7 April 2022
by Claire Callender

Higher education is a route out of poverty, but a government loan cap would block it

For Claire Callender, proposals which limit eligibility to student loans undermines recent rhetoric around levelling-up

In 2019-20, 95 per cent of full-time undergraduate students took out a tuition fee loan and 91 per cent took a maintenance loan.

Our research shows that all but the very wealthiest of students depend on loans to fund their higher education. Without loans, university is simply unaffordable, except for the rich. Yet the government is considering restricting access to student loans for those with low GCSE English and maths grades. This would hit primarily one student group – the most disadvantaged.

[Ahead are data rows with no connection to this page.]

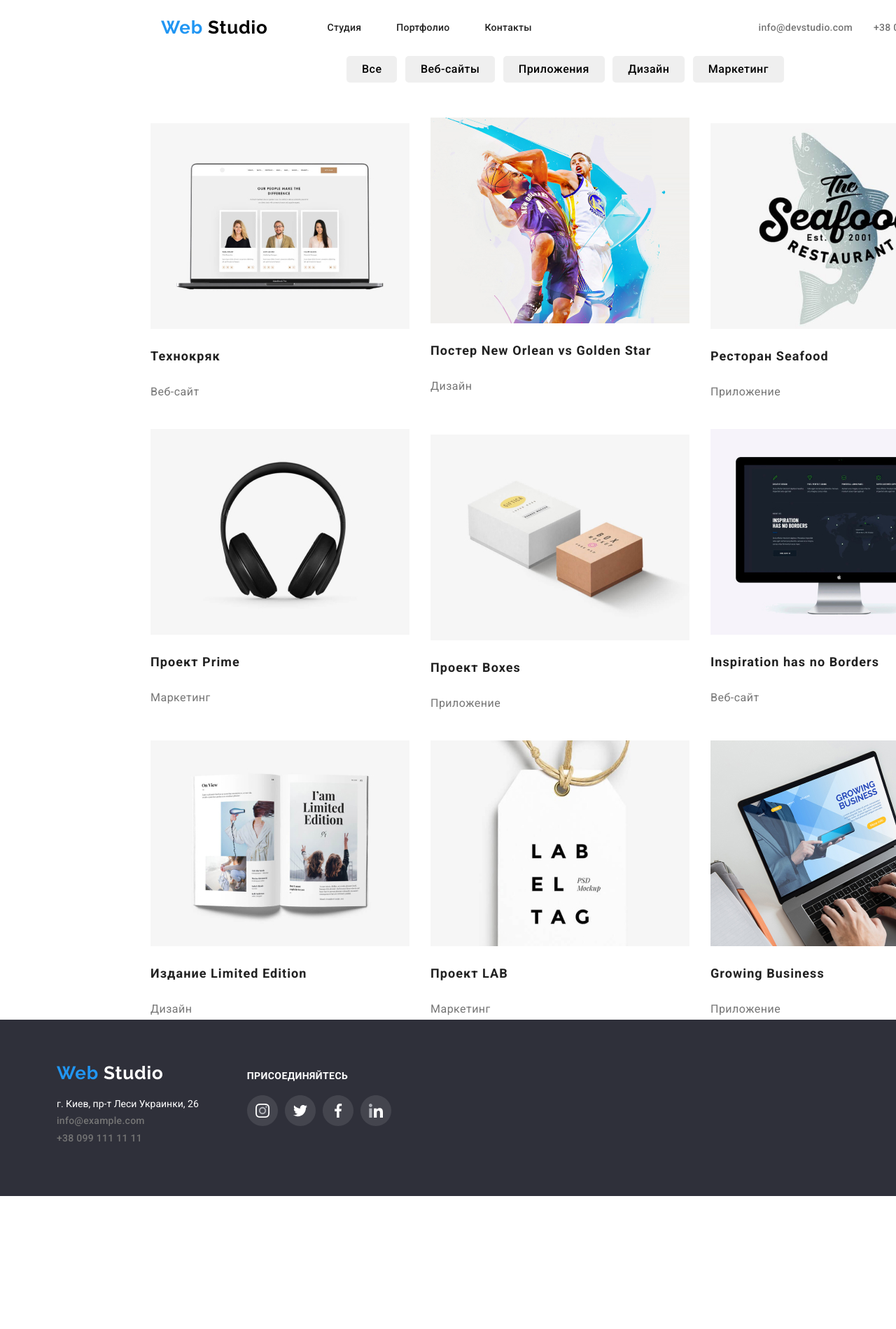
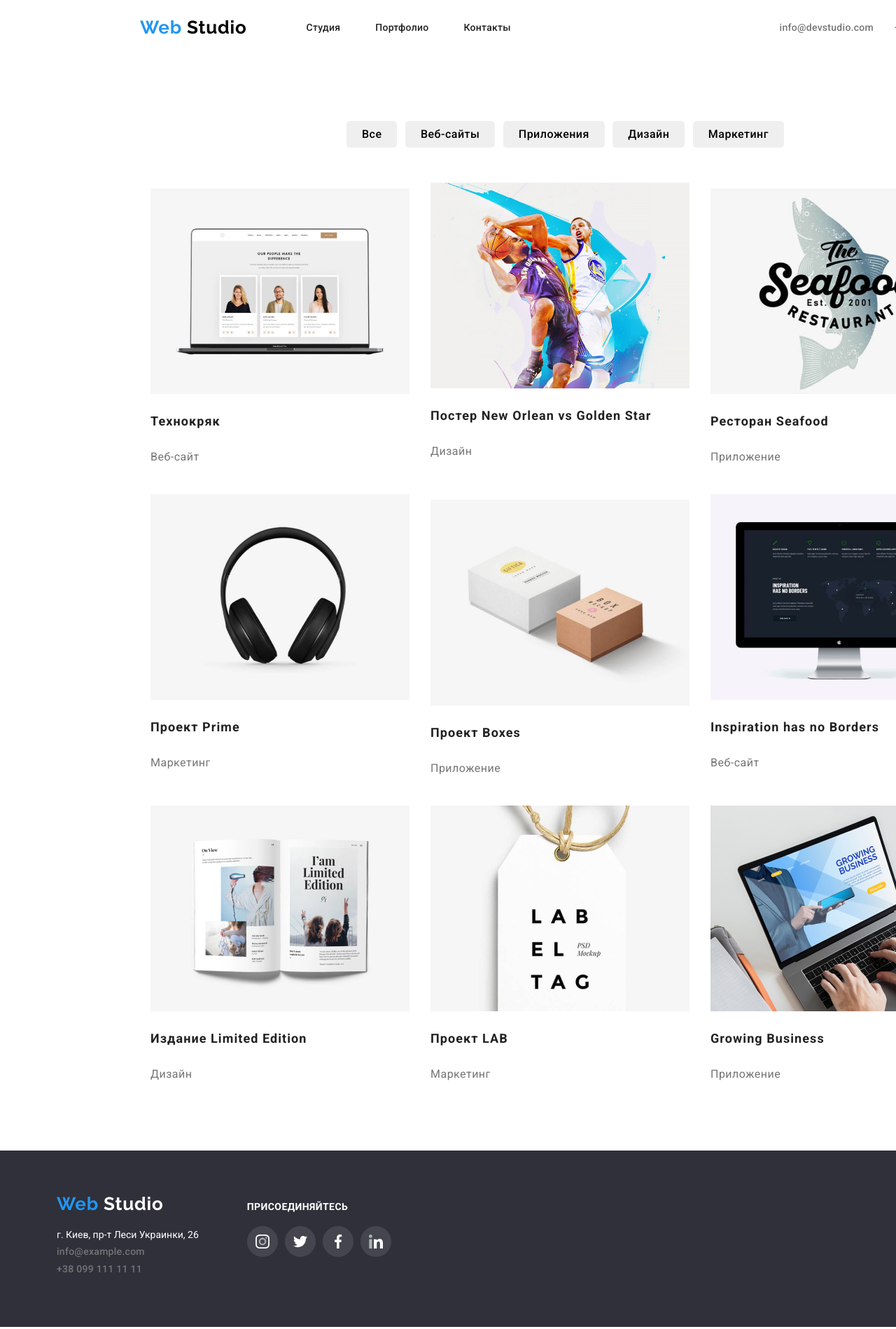
Before and after one commit to alexbeidyk/github-GoIt-markup-hw-03, a plain HTML site: page portfolio.html in a window 1280 px wide. Shown: the top 1899 px of the page at 70% size. Before the commit the page ends 1712 px from the top, so only its background shows below. Drawn offline with Linux system fonts and the light colour scheme.

Commit message:
Add files via upload

```diff
--- a/portfolio.html
+++ b/portfolio.html
@@ -16,7 +16,7 @@
   <body>
     <!-- Header -->
 
-    <header class="header">
+    <header class="header header-portfolio">
       <div class="container">
         <nav class="navigation">
           <a class="logo link" href="index.html">
--- a/styles/main.css
+++ b/styles/main.css
@@ -5,7 +5,6 @@ body {
   font-size: 14px;
   position: absolute;
   width: 1600px;
-  /* height: 2924px; */
 }
 .link {
   text-decoration: none;
@@ -16,6 +15,10 @@ body {
   display: flex;
   align-items: center;
   padding: 0px;
+}
+
+.h1.h2.h3 {
+  margin: 0px;
 }
 
 .margin-zero {
@@ -29,20 +32,16 @@ body {
 }
 
 .container {
-  /* width: 1170px; */
+  width: 1200px;
   padding-left: 15px;
   padding-right: 15px;
-  /* margin-left: 0;
-  margin-right: 0; */
+  margin-left: auto;
+  margin-right: auto;
 }
 
 .header .container {
   display: flex;
   justify-content: space-between;
-}
-
-.address-header {
-  margin-right: 215px;
 }
 
 .logo {
@@ -69,7 +68,7 @@ body {
 .navigation {
   display: flex;
   align-items: center;
-  margin-left: 215px;
+  /* margin-left: 215px; */
 }
 
 .navigation-list {
@@ -154,7 +153,7 @@ body {
 .feature-list {
   display: flex;
   list-style: none;
-  margin-left: 215px;
+  /* margin-left: 215px; */
   padding: 0px;
 }
 .feature-list-link {
@@ -195,7 +194,7 @@ margin-right: 30px;
 }
 
 .what-do-we-do-list {
-  margin-left: 215px;
+  /* margin-left: 215px; */
 }
 
 .what-we-do-list:not(:last-child) {
@@ -223,7 +222,7 @@ margin-right: 30px;
 /* Team */
 
 .team-photo-block {
-  margin-left: 215px;
+  /* margin-left: 215px; */
 }
 
 .team-contacts:not(:last-child) {
@@ -277,7 +276,7 @@ margin-right: 30px;
 }
 
 .clients-icons-block {
-  margin-left: 215px;
+  /* margin-left: 215px; */
 }
 
 .clients-container-item {
@@ -302,7 +301,6 @@ margin-right: 30px;
 /* Footer */
 
 .footer {
-  /* width: 1600px; */
   height: 252px;
   background-color: var(--footer-background-color);
   display: flex;
@@ -324,15 +322,13 @@ margin-right: 30px;
   padding-top: 60px;
   padding-left: 81px;
   color: var(--primary-white-color);
-  margin-bottom: 20px;
-
+  padding-bottom: 20px;
 }
 
 .join-us-item {
   padding-bottom: 20px;
 }
 .footer-adress-list {
-  /* flex-direction: column; */
   padding-left: 81px;
   list-style: none;
 }
@@ -366,6 +362,10 @@ margin-right: 30px;
 
 
 /* Portfolio */
+
+.header-portfolio {
+  margin-bottom: 93px;
+}
 
 .what-do-we-do {
   justify-content: center;
@@ -426,6 +426,7 @@ background-color:var(--accent-color);
 
 .project-samples {
   margin-left: 200px;
+  margin-bottom: 94px;
 }
 
 .project-list {
```
Also changed, not shown: index.html (+1 -1 lines), 1 other file.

A regressive cap
This potential restriction on loan eligibility is a cap on student numbers, through the backdoor. But it is not a cap on all potential students, just the most deprived. Around a half of disadvantaged young people get grade 4 in English and maths GCSE compared with the national average of 71 per cent. And this attainment gap is growing. Others getting disappointing results live in some of the poorest regions in England, are more likely to be pupils from Black and White ethnic categories and to be young men.

You can read the full blog on the Wonkhe site here.